For the first year or so of my service I lived only by my faith and luck, until the day I thanked God for the arrival of General Sheridan, the courageous leader who led the cavalry in pursuit of the grey ghosts of death to banish them from our land once and for all. Though there were many barns and fields set on fire and much destruction caused by our hands, in the end we emerged victorious in the silent surrender of the grey; nothing like the jubilee we had imagined.

My term ended. I rode and rode upon my horse in a delirious frenzy, losing my entire soldier’s pay on drinks and late night poker games. I soon found myself travelling on foot, shooting to stay alive and looting those I vanquished in order to live another day. I regretted every act of unjustified violence I committed, so much so that the time came when I couldn’t look at my gun anymore without wanting to wretch. I threw my weapon in a lake and stumbled west, following the sunsets to my home, the only place in the world where I felt truly safe.

My treasured hometown had become a lonely desolation of pain as I remembered what it used to be. I could think of nothing else but to see my friends and family. Yet the windows of their houses were dark because all the young men I knew had long died away and the elders had not the eyes to recognize my return. After all I had done and endured, from the fighting and killing to the loneliness and near starvation, nobody cared. I had been forgotten by my own people. In the dark, shapes grew more contorted through the window-like panes of the glass whiskey bottle in my hand that I had emptied rather fast. Alone, exhausted, malnourished and afraid of what I had become, I stumbled and fell forward into the powdery dust of the earth at my feet, losing all feeling before my face struck the ground. I dreamed of golden memories, once upon a time ago.

I thought I had gone back through time when, suddenly, I was awakened. I looked up to see, among the many shining stars, the girl for whom I fought the war. There were moonbeams in her eyes and a finger to her lips, and her long brown hair fell down around my aching head in dark, sheltering curtains. She wiped my forehead with a cold cloth and said not a word, but she hummed the sweetest lullaby that I had ever heard. At that moment thoughts returned to me and I understood how lonesome she must have felt, living in a sea of dense, ignorant souls who would give her neither help nor consolation. She had mourned my supposed death for three long years, which must have hurt so much and made her hopes faint, for without friends to be around, the world will turn to sadness all too quickly. In leaving to fight for her, I had abandoned her to fight battles of her own in isolation. Of course I could be ever-kind and make better future days but, alas, the time taken by my sins had caused her so much pain that all the purple flowers in the world could never change the time we lost.
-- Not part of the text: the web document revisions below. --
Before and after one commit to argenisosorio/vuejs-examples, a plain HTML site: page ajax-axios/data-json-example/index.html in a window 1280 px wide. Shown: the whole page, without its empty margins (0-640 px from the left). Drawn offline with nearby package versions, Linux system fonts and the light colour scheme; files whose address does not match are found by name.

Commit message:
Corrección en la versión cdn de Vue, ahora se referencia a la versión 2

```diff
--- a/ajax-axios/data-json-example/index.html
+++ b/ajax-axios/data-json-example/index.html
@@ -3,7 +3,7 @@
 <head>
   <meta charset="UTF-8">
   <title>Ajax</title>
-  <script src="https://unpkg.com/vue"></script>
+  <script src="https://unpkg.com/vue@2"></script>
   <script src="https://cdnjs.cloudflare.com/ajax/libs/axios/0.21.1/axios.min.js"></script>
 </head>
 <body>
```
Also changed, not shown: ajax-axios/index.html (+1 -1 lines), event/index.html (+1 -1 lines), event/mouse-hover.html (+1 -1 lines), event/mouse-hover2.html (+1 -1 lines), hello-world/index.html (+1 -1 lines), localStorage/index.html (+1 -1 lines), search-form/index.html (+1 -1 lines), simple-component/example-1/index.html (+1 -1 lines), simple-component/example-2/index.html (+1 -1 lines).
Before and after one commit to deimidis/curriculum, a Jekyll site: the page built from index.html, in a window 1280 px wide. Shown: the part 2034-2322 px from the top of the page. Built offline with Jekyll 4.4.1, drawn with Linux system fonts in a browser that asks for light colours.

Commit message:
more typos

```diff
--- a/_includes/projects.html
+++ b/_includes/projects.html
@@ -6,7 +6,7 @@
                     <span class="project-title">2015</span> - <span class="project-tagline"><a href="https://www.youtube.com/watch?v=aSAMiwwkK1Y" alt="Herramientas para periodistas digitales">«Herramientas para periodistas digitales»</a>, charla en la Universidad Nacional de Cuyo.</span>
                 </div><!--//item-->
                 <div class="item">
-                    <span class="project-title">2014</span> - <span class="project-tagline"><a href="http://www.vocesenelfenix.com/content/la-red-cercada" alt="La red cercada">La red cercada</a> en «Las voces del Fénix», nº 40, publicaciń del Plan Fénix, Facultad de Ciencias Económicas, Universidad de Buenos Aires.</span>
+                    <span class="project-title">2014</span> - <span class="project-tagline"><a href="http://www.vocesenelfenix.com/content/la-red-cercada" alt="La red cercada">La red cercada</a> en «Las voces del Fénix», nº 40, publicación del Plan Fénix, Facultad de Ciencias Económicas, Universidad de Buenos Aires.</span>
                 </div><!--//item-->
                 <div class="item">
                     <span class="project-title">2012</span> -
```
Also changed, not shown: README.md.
Lying in her arms that night, I prayed that I would stay to make amends with my dear friend and not slowly drift away to die a lonely, icy death in a land where hearts are led astray.